Pension Systems: Beyond Mandatory Retirement

Pension Systems enters into the current lively debate on European pensions. The focus of the book is the analysis of public intervention in individuals' retirement choice, its rationale and the desirability of legislation introducing a sizeable and compulsory increase in retirement age, to face the prospects of swift population ageing. The book assesses the impact of different retirement rules on individual decisions, on the sustainability of social security systems and on labour market dynamics, and inquires whether mandatory retirement has not become an outdated feature of modern pension systems. The motivations behind public intervention in fixing compulsory retirement rules as well as the likely consequences of allowing the individual a higher responsibility in retirement choices are analysed. These issues are examined both theoretically and empirically and through a focus on country-specific patterns of retirement and on policy issues relevant at the European level. The impact of later retirement on the labour market is also investigated, considering the role of retirement rules in increasing employment.
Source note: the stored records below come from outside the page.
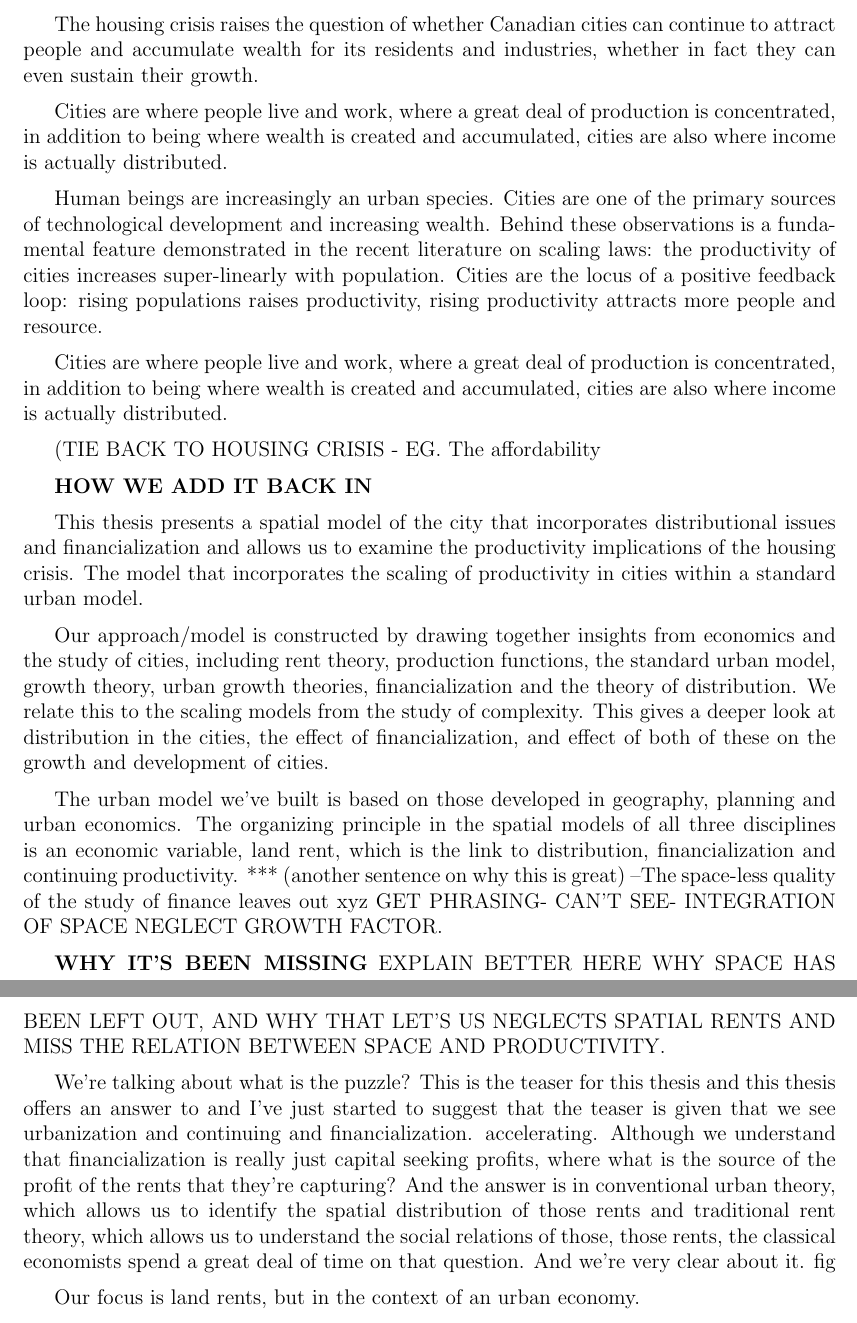
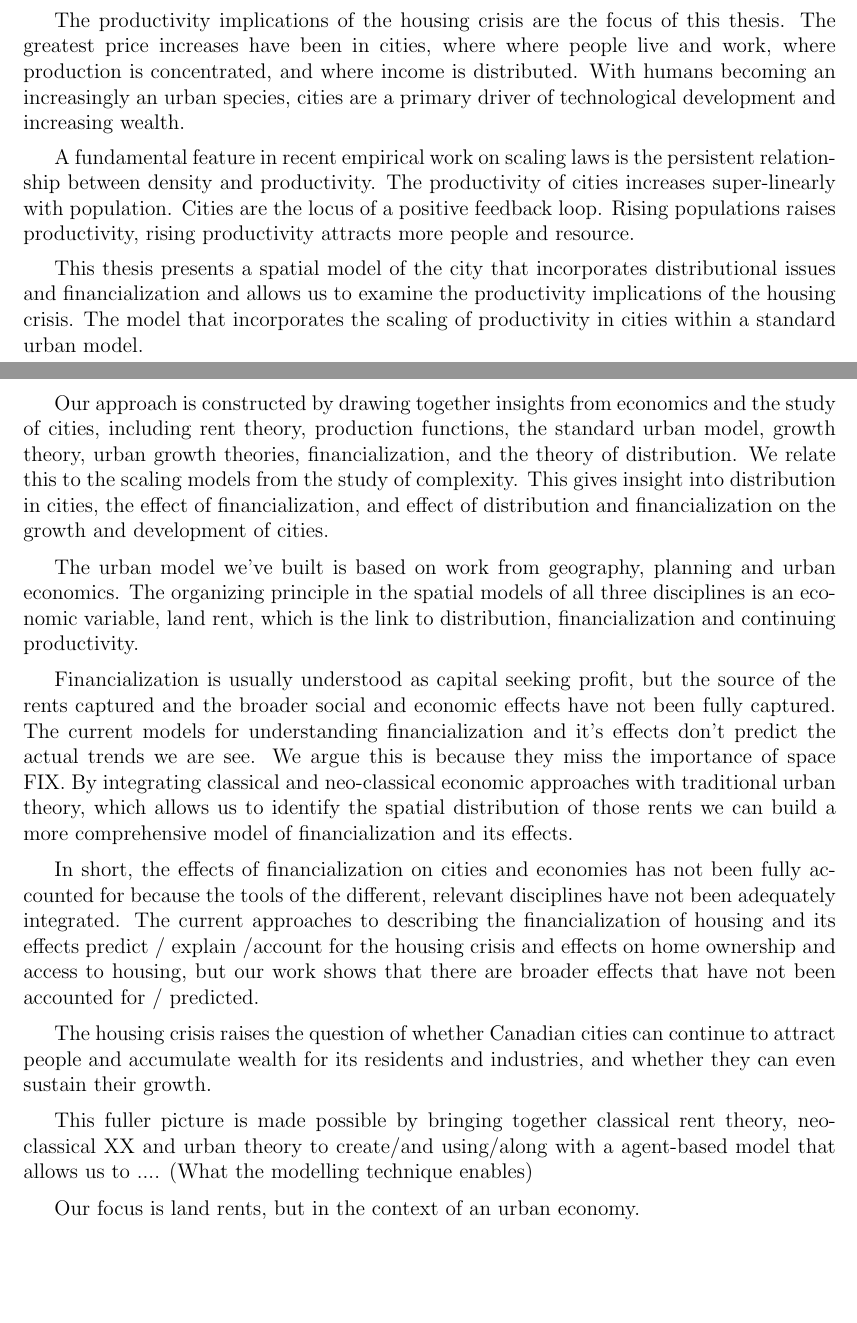
Before and after one commit to bruzen/housing_market_draft_writing, a LaTeX thesis (thesis.tex, which reads 01-chapter-introduction.tex): two parts of pages 7 and 8 of 122 before the commit and two parts of pages 6 and 7 of 121 after it, joined at a grey line, cut at the place of the change, the shorter picture padded with empty space. Compiled offline with pdfLaTeX.

Commit message:
Edit introduction and bidding section

```diff
--- a/01-chapter-introduction.tex
+++ b/01-chapter-introduction.tex
@@ -17 +22,9 @@ As more and more Canadians are finding housing unaffordable, the effects are bei
 
+The productivity implications of the housing crisis are the focus of this thesis.
+%(#e DEFINE TO SET UP THE DISTRIBUTIVE FEATURES OF ECONOMY).
+ % #e ADD: the effects of housing affordability are pervasive / complex /run through the whole system / go far behind the obvious /direct effects / extend in non-obvious ways through the economy/whole system. What is at stake at a broader level is.
+% Yet, the economics is clear that what's at stake is the productivity of cities, the distributive features of the economy and the impact of the middle class % THIS IS A RESULT NOT AN INPUT. WHAT GOES HERE? #E MAYBE ADD A CLARFIYING CONCLUDING SENTENCE HERE.... TO SAY SOMETHING LIKE THE EFFECTS OF HOUSING PRICES ARE NOT LIMITED TO
+The greatest price increases have been in cities, where where people live and work, where %a great deal of
+production is concentrated, %in addition to being where wealth is created and accumulated, cities are also
+and where income is distributed. With humans becoming an increasingly an urban species, cities are a primary driver of technological development and increasing wealth.
+%Behind these observations is a
@@ -19,4 +31,4 @@ The effects are pushing substantially into the middle class, driving vacancies,
 
-There has been extensive debate about the drivers of the crisis.  Proposed explanations include supply shortages, stagnating incomes, and the financialization of housing ownership.
-(Centering on two dominant stories, a story of supply and demand and one of rights.) %FIX and cite
+A fundamental feature in recent empirical work on scaling laws is % demonstrated in the recent literature on scaling laws:
+the persistent relationship between density and productivity. The productivity of cities increases super-linearly with population. Cities are the locus of a positive feedback loop. Rising populations raises productivity, rising productivity attracts more people and resource.
 
@@ -27,34 +35,29 @@ this is what's at stake is the productivity of cities, the distributive features
-The housing crisis raises the question of whether Canadian cities can continue to attract people and accumulate wealth for its residents and industries, whether in fact they can even sustain their growth.
-
-Cities are where people live and work, where a great deal of production is concentrated, in addition to being where wealth is created and accumulated, cities are also where income is actually distributed.
-
-Human beings are increasingly an urban species. Cities are one of the primary sources of technological development and increasing wealth. Behind these observations is a fundamental feature demonstrated in the recent literature on scaling laws: the productivity of cities increases super-linearly with population. Cities are the locus of a positive feedback loop: rising populations raises productivity, rising productivity attracts more people and resource.
-
-Cities are where people live and work, where a great deal of production is concentrated, in addition to being where wealth is created and accumulated, cities are also where income is actually distributed.
-
-(TIE BACK TO HOUSING CRISIS - EG. The affordability
-
-\textbf{HOW WE ADD IT BACK IN}
-
+% (TIE BACK TO HOUSING CRISIS - EG. The affordability
+% \textbf{HOW WE ADD IT BACK IN}
 This thesis presents a spatial model of the city that incorporates distributional issues and financialization and allows us to examine the productivity implications of the housing crisis. The model that incorporates the scaling of productivity in cities within a standard urban model.
 
-Our approach/model is constructed by drawing together insights from %a number of sub-literatures from
-economics and the study of cities, including rent theory, production functions, the standard urban model, growth theory, urban growth theories, financialization and the theory of distribution.
-We relate this to the scaling models from the study of complexity. This gives a deeper look at distribution in the cities, the effect of financialization, and effect of both of these on the growth and development of cities.
+Our approach is constructed by drawing together insights from %a number of sub-literatures from
+economics and the study of cities, including rent theory, production functions, the standard urban model, growth theory, urban growth theories, financialization, and the theory of distribution.
+We relate this to the scaling models from the study of complexity. This gives insight into %a deeper look at
+distribution in cities, the effect of financialization, and effect of distribution and financialization on the growth and development of cities.
 
-The urban model we've built is based on those developed in geography, planning and urban economics. The organizing principle in  the spatial models of all three disciplines is an economic variable, land rent, which is the link to distribution, financialization and continuing productivity. *** (another sentence on why this is great)
---The space-less quality of the study of finance leaves out xyz GET PHRASING- CAN'T SEE- INTEGRATION OF SPACE NEGLECT GROWTH FACTOR.
+The urban model we've built is based on work from %those developed in
+geography, planning and urban economics. The organizing principle in  the spatial models of all three disciplines is an economic variable, land rent, which is the link to distribution, financialization and continuing productivity. %*** (another sentence on why this is great) --The space-less quality of the study of finance leaves out xyz GET PHRASING- CAN'T SEE- INTEGRATION OF SPACE NEGLECT GROWTH FACTOR.
 
-\textbf{WHY IT'S BEEN MISSING}
-EXPLAIN BETTER HERE WHY SPACE HAS BEEN LEFT OUT, AND WHY THAT LET'S US NEGLECTS SPATIAL RENTS AND MISS THE RELATION BETWEEN SPACE AND PRODUCTIVITY.
+%\textbf{WHY IT'S BEEN MISSING} EXPLAIN BETTER HERE WHY SPACE HAS BEEN LEFT OUT, AND WHY THAT LET'S US NEGLECTS SPATIAL RENTS AND MISS THE RELATION BETWEEN SPACE AND PRODUCTIVITY.
+% We see urbanization and continuing and financialization accelerating. Financialization is driven by capital seeking profits, but what is the source of the rents they capture? The answer is in conventional urban theory, which allows us to identify the spatial distribution of those rents and traditional rent theory, which allows us to understand the social relations of those, those rents, the classical economists spend a great deal of time on that question. And we're very clear about it.
+%We're talking about what is the puzzle? This is the teaser for this thesis and this thesis offers an answer to and I've just started to suggest that the teaser is given that
 
-We're talking about what is the puzzle? This is the teaser for this thesis and this thesis offers an answer to and I've just started to suggest that the teaser is given that we see urbanization and continuing and financialization. accelerating. Although we understand that financialization is really just capital seeking profits, where what is the source of the profit of the rents that they're capturing? And the answer is in conventional urban theory, which allows us to identify the spatial distribution of those rents and traditional rent theory, which allows us to understand the social relations of those, those rents, the classical economists spend a great deal of time on that question. And we're very clear about it.
-fig
-% #E I THINK THE PARAGRAPH ABOVE IS SAYING:  Financialization is usually understood as capital seeking profit, but the source of the rents captured and the broader social and economic effects have not been fully captured. The current models for understanding financialization and it's effects don't predict the actual trends we are see. We argue this is because they miss the importance of space.
-% #E By integrating classical and neo-classical economic approaches with traditional urban theory, which allows us to identify the spatial distribution of those rents we can build a more comprehensive model of financialization and its effects.
-% #E In short, the effects of financialization on cities and economies has not been fully accounted for because the tools of the different, relevant disciplines have not been adequately integrated. The current approaches to describing the financialization of housing and its effects predict / explian /account for the housing crisis and effects on home ownership and access to housing, but our work shows that there are broader effects that have not been accounted for / predicted.
-% #E MAYBE MOVE THIS DOWN FROM ABOVE TO HERE: The housing crisis raises the question of whether Canadian cities can continue to attract people and accumulate wealth for its residents and industries, whether in fact they can even sustain their growth.
-% #E This fuller picture is made possible by bringing together classical rent theory, ne-classical XX and urban theory to create/and using/along with a agent-based model that allows us to .... (What the modelling technique enables)
+% fig
+% #E I THINK THE PARAGRAPH ABOVE IS SAYING:
+Financialization is usually understood as capital seeking profit, but the source of the rents captured and the broader social and economic effects have not been fully captured. The current models for understanding financialization and it's effects don't predict the actual trends we are see. We argue this is because they miss the importance of space FIX.
+By integrating classical and neo-classical economic approaches with traditional urban theory, which allows us to identify the spatial distribution of those rents we can build a more comprehensive model of financialization and its effects.
+
+In short, the effects of financialization on cities and economies has not been fully accounted for because the tools of the different, relevant disciplines have not been adequately integrated. The current approaches to describing the financialization of housing and its effects predict / explain /account for the housing crisis and effects on home ownership and access to housing, but our work shows that there are broader effects that have not been accounted for / predicted.
+
+The housing crisis raises the question of whether Canadian cities can continue to attract people and accumulate wealth for its residents and industries, and whether they can even sustain their growth.
+
+This fuller picture is made possible by bringing together classical rent theory, neo-classical XX and urban theory to create/and using/along with a agent-based model that allows us to .... (What the modelling technique enables)
 
 Our focus is land rents, but in the context of an urban economy.
 
```
Also changed, not shown: appendix-code.tex (+1 -1 lines), 01-chapter-introduction.tex (25 more changed lines).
This comprehensive and topical book will appeal to academics and scholars of public finance as well as pensions experts and organisations.